At TTCM, our goal is to maximize risk-adjusted returns. To accomplish this, we start by identifying securities that trade at large discounts to intrinsic value. Then we look across the capital structure, to determine the best way to capitalize. Perhaps that means simply just buying the stock. Since the upside for stocks is technically unlimited, that can often be the most aggressive strategy we will deploy. Maybe the debt or preferred stock is the attractive play. We have done well buying distressed debt such as in the bonds of Transocean RIG, where the balance sheet had too much leverage putting the equity at risk, but high double-digit returns were available in the bonds with far more security and collateral backing them. As oil prices have risen and demand for offshore oil has increased, Transocean has been able to deploy more of its rigs at higher rates, improving the financial situation of the company, leading the bonds to rally substantially.

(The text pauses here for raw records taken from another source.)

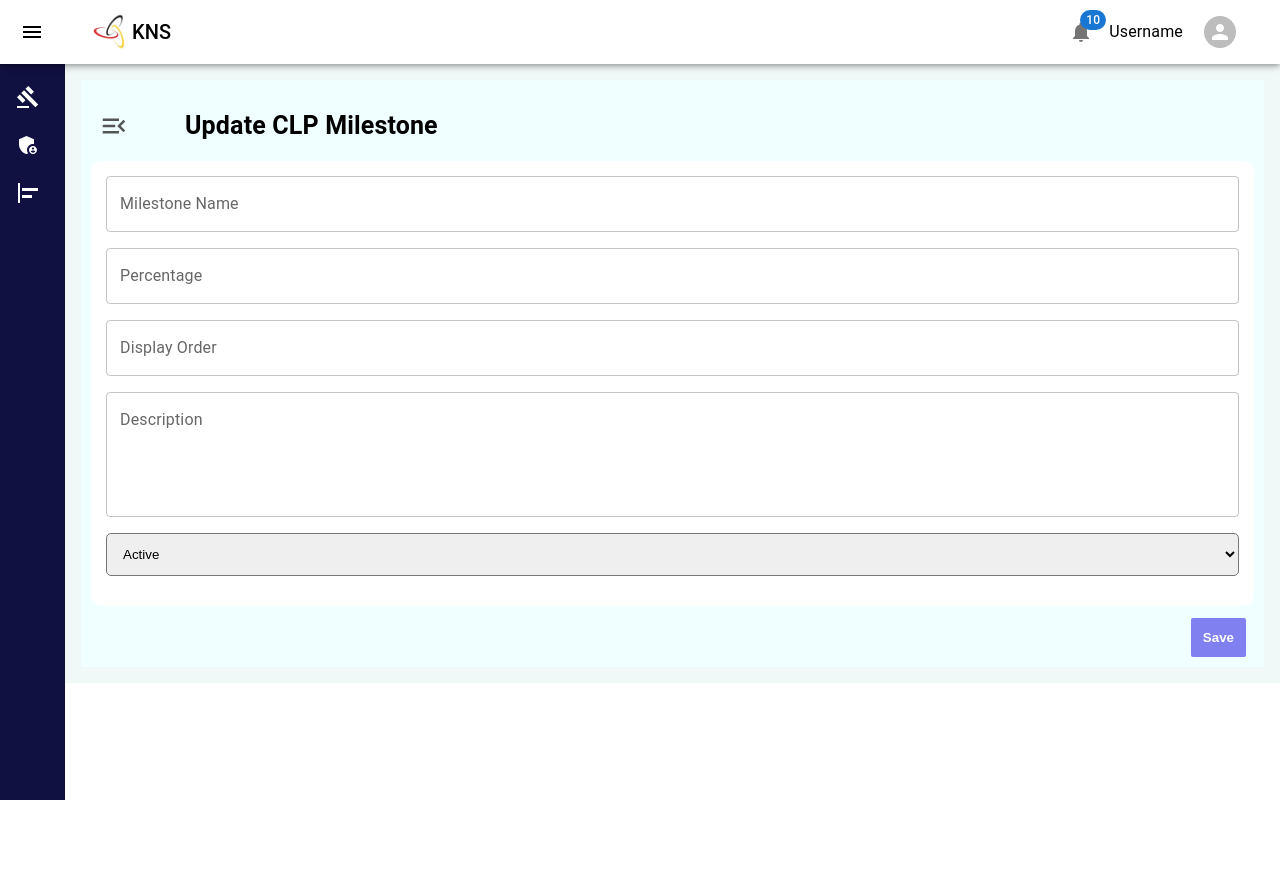
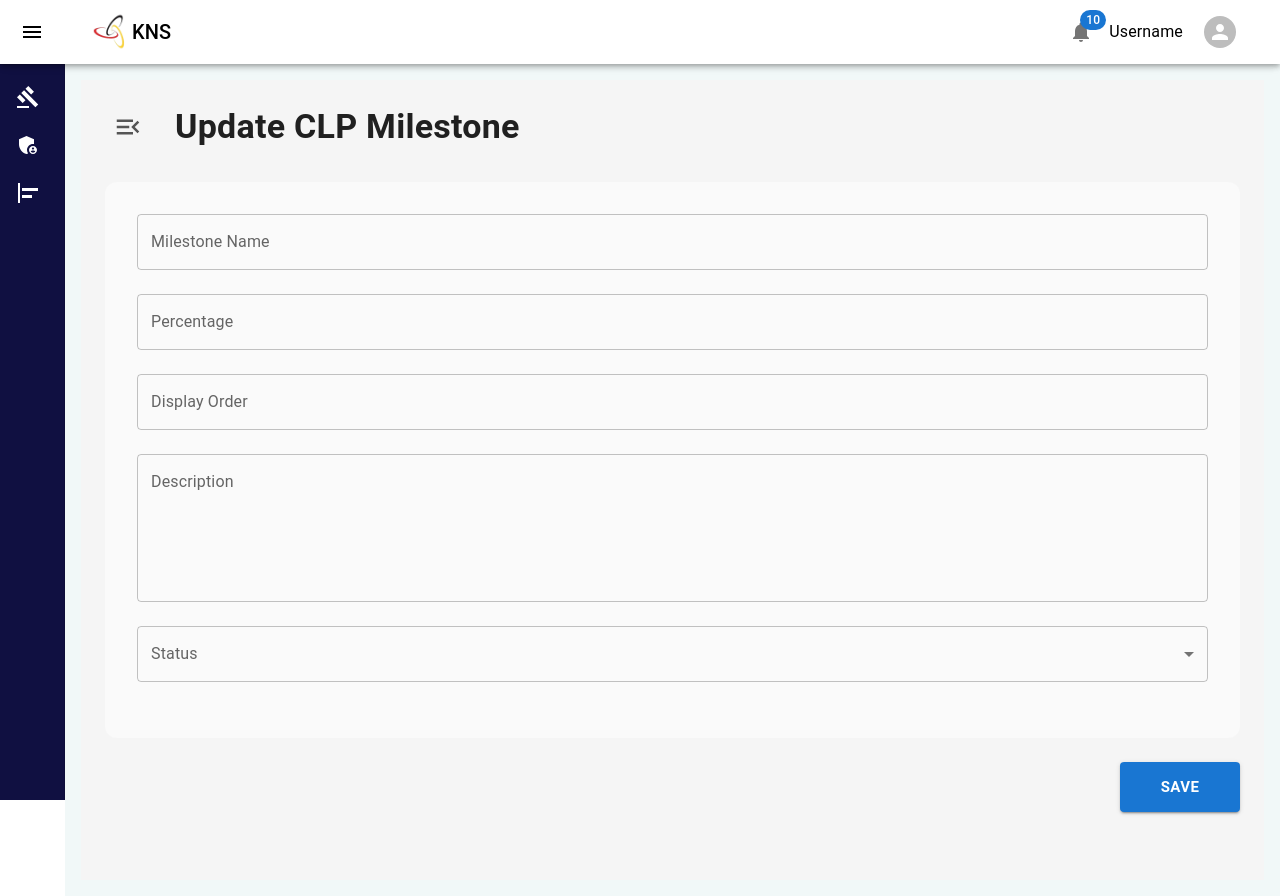
Before and after one commit to harshuharshi222-hash/react-js-project, a React (Vite) app: page /update in a window 1280 px wide. Before the commit the page ends 800 px from the top, so only its background shows below. Built offline with nearby package versions, Linux system fonts and the light colour scheme.

Commit message:
update file

```diff
--- a/src/components/update.jsx
+++ b/src/components/update.jsx
@@ -1,180 +1,205 @@
-import MenuOpenIcon  from "@mui/icons-material/MenuOpen";
-import { TextField } from "@mui/material";
-import "./create.css";
+//
 import React from "react";
+import MenuOpenIcon from "@mui/icons-material/MenuOpen";
+import { TextField, Button ,
+   Box ,
+   Typography ,
+   Paper ,
+   FormControl ,
+    InputLabel ,
+    Select ,
+    MenuItem } from "@mui/material";
 import IconButton from "@mui/material/IconButton";
 import { useFormik } from "formik";
 import * as Yup from "yup";
-import { useNavigate } from "react-router-dom";
-import { InputLabel,  Select, MenuItem } from "@mui/material";
+import { useNavigate, useLocation } from "react-router-dom";
+import { Margin, WidthFull } from "@mui/icons-material";
+
+
+
 
 export default function Update() {
   const navigate = useNavigate();
+  const location = useLocation();
+
+  const rowData = location.state || {};
+
+  const formik = useFormik({
+    enableReinitialize: true,
+
+    initialValues: {
+      milestoneName: rowData.milestone_name || "",
+      percentage: rowData.percentage || "",
+      displayOrder: rowData.display_order || "",
+      description: rowData.description || "",
+      status: rowData.status || "",
+    },
+
+    validationSchema: Yup.object({
+      status: Yup.string().required("Required"),
+    }),
+
+    onSubmit: (values) => {
+      const milestones =
+        JSON.parse(localStorage.getItem("clpMilestones")) || [];
+
+      const updatedData = milestones.map((item) => {
+        if (
+          item.milestone_name === rowData.milestone_name
+        ) {
+          return {
+            ...item,
+            status: values.status,
+          };
+        }
+        return item;
+      });
+
+      localStorage.setItem(
+        "clpMilestones",
+        JSON.stringify(updatedData)
+      );
+
+      navigate("/promotionalt");
+    },
+  });
 
   const handlegotopromotionalt = () => {
     navigate("/promotionalt");
   };
 
-  const formik = useFormik({
-    initialValues: {
-      userID: "",
-      clpID: "",
-      milestoneName: "",
-      percentage: "",
-      displayOrder: "",
-      description: "",
-      status: "",
-    },
 
-    validationSchema: Yup.object({
-      userID: Yup.number()
-        .typeError("Must be a number")
-        .integer("Must be a whole number")
-        .required("Required*"),
-
-      clpID: Yup.number()
-        .typeError("Must be a number")
-        .integer("Must be a whole number")
-        .required("Required*"),
-
-      milestoneName: Yup.string()
-        .matches(
-          /^[a-zA-Z0-9]+$/,
-          "only letters and numbers are allowed"
-        )
-        .required("Required*"),
-
-      percentage: Yup.number().test(
-        "Invalid len",
-        "must be less than or equal to 3 digits",
-        (val) => !val || val.toString().length <= 3
-      ),
-
-      displayOrder: Yup.string()
-        .matches(
-          /^[a-zA-Z0-9]+$/,
-          "only letters and numbers are allowed"
-        )
-        .required("Required*"),
-    }),
-
-    onSubmit: (values) => {
-      alert(JSON.stringify(values, null, 2));
-    },
-  });
 
   return (
     <>
-      {/* CONNECT FORM WITH FORMIK */}
-      <form onSubmit={formik.handleSubmit} onReset={formik.handleReset}>
-        <div className="formComponentContainer">
-          <div className="menuopenIconandComponentTitleContainer">
-            <IconButton>
-              <MenuOpenIcon
+
+
+
+<Box
   sx={{
+    minHeight: "100vh",
+    background: "#f5f5f5",
+    p: 3,
+  }}
+>
+  {/* Header */}
+  <Box
+    sx={{
+      display: "flex",
+      alignItems: "center",
+      mb: 4,
+    }}
+  >
+    <IconButton onClick={handlegotopromotionalt}>
+      <MenuOpenIcon  sx={{
                   color: "#555",
                   fontSize: 30,
                   mr: 1,
-                }}
-                onClick={handlegotopromotionalt}
-              />
+                }} />
     </IconButton>
 
-            <h1 className="title" style={{ color: "black", fontSize:"25px" }}>
+    <Typography
+      variant="h4"
+      sx={{
+        ml: 2,
+        fontWeight: 700,
+      }}
+    >
       Update CLP Milestone
-            </h1>
-          </div>
+    </Typography>
+  </Box>
 
-          <div className="formDataContainer">
+  <form onSubmit={formik.handleSubmit}>
+    <Paper
+      elevation={0}
+      sx={{
+        p: 4,
+        borderRadius: 3,
+        background: "#fafafa",
 
+      }}
+    >
       <TextField
         fullWidth
         label="Milestone Name"
-              name="milestoneName"
-              sx={{ mb: 2 }}
         value={formik.values.milestoneName}
-              onChange={formik.handleChange}
-              onBlur={formik.handleBlur}
-              error={
-                formik.touched.milestoneName &&
-                Boolean(formik.errors.milestoneName)
-              }
-              helperText={
-                formik.touched.milestoneName &&
-                formik.errors.milestoneName
-              }
+        InputProps={{ readOnly: true }}
+        sx={{ mb: 3 }}
+          InputProps={{
+    readOnly: true,
+  }}
       />
 
       <TextField
         fullWidth
         label="Percentage"
-              name="percentage"
-              sx={{ mb: 2 }}
         value={formik.values.percentage}
-              onChange={formik.handleChange}
-              onBlur={formik.handleBlur}
-              error={
-                formik.touched.percentage &&
-                Boolean(formik.errors.percentage)
-              }
-              helperText={
-                formik.touched.percentage &&
-                formik.errors.percentage
-              }
+        InputProps={{ readOnly: true }}
+        sx={{ mb: 3 }}
+          InputProps={{
+    readOnly: true,
+  }}
       />
 
       <TextField
         fullWidth
         label="Display Order"
-              name="displayOrder"
-              sx={{ mb: 2 }}
         value={formik.values.displayOrder}
-              onChange={formik.handleChange}
-              onBlur={formik.handleBlur}
-              error={
-                formik.touched.displayOrder &&
-                Boolean(formik.errors.displayOrder)
-              }
-              helperText={
-                formik.touched.displayOrder &&
-                formik.errors.displayOrder
-              }
+        InputProps={{ readOnly: true }}
+        sx={{ mb: 3 }}
+          InputProps={{
+    readOnly: true,
+  }}
       />
 
       <TextField
         fullWidth
-              className="inputElt"
+        multiline
+        rows={5}
         label="Description"
-              name="description"
-              sx={{ mb: 2 }}
-              multiline
-              rows={4}
         value={formik.values.description}
-              onChange={formik.handleChange}
-
+        InputProps={{ readOnly: true }}
+        sx={{ mb: 3 }}
       />
 
-                      <select
+      <FormControl fullWidth sx={{ mb: 3 }}>
+        <InputLabel>Status</InputLabel>
+
+        <Select
           name="status"
-              className="selectE1"
           value={formik.values.status}
-              onChange={formik.handleChange}>
-                         <option value="Active">Active</option>
-                          <option value="Inactive">In-Active</option>
-                   </select>
+          label="Status"
+          onChange={formik.handleChange}
+        >
+          <MenuItem value="Active">Active</MenuItem>
+          <MenuItem value="In-Active">In-Active</MenuItem>
+        </Select>
+      </FormControl>
+    </Paper>
 
-          </div>
-
-          <div className="buttonsAlignment">
-            {/* SUBMIT BUTTON */}
-            <button className="buttonStyle" type="submit">
-              Save
-            </button>
-
-
-          </div>
-        </div>
+    <Box
+      sx={{
+        display: "flex",
+        justifyContent: "flex-end",
+        mt: 3,
+      }}
+    >
+      <Button
+        type="submit"
+        variant="contained"
+        size="large"
+        sx={{
+          minWidth: 120,
+          height: 50,
+          fontWeight: 600,
+        }}
+      >
+        SAVE
+      </Button>
+    </Box>
   </form>
+</Box>
   </>
   );
+
 }
```
Lines whose indentation alone changed are shown as unchanged.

Unique to our strategy, we also have the ability to deploy cash-secured puts or covered calls to generate income and reduce risk. If we think a stock has 30% upside, but we can sell a put and generate a 20% return, while also creating a 20% margin of safety before we would actually lose any money, this might be more attractive on a risk-adjusted basis. The stock market isn’t always insanely cheap or expensive. Often, it is within a range that is relatively “fair” valued. During these times, we believe that selling cash-secured puts and covered calls on undervalued securities can provide better risk-adjusted returns. The options can add an element of timing, where the result is either generating cash flow, or buying or selling a stock at a price that you find to be attractive.
This week will be an important week with many major companies reporting earnings, and the Federal Reserve announcing their decision on interest rates. The expectation is for a 25 basis point hike and the guidance will be extremely important. It feels like the economy picked up a bit of steam in January, which is good in that it could delay the recession, but it might pressure the inflationary data if the trend persists. Car dealerships seem to be busier than they were in late 2022, and even housing has shown some signs of life. It’s nothing to overthink, but it will be something worth watching. This has been the most telegraphed recession in history, yet the unemployment rate is only 3.5%. The shock would be if a recession didn’t occur given what we are seeing on the yield curve, but we don’t have to accurately forecast the macro environment to invest successfully thankfully. We will keep you posted as things develop of course. Lastly, if you have any friends or family members that could use better financial advice and investment management, please don’t hesitate to pass them our info. We’ve taken great pride in being able to help families build a better financial future and I’m optimistic that the best opportunities are ahead of us.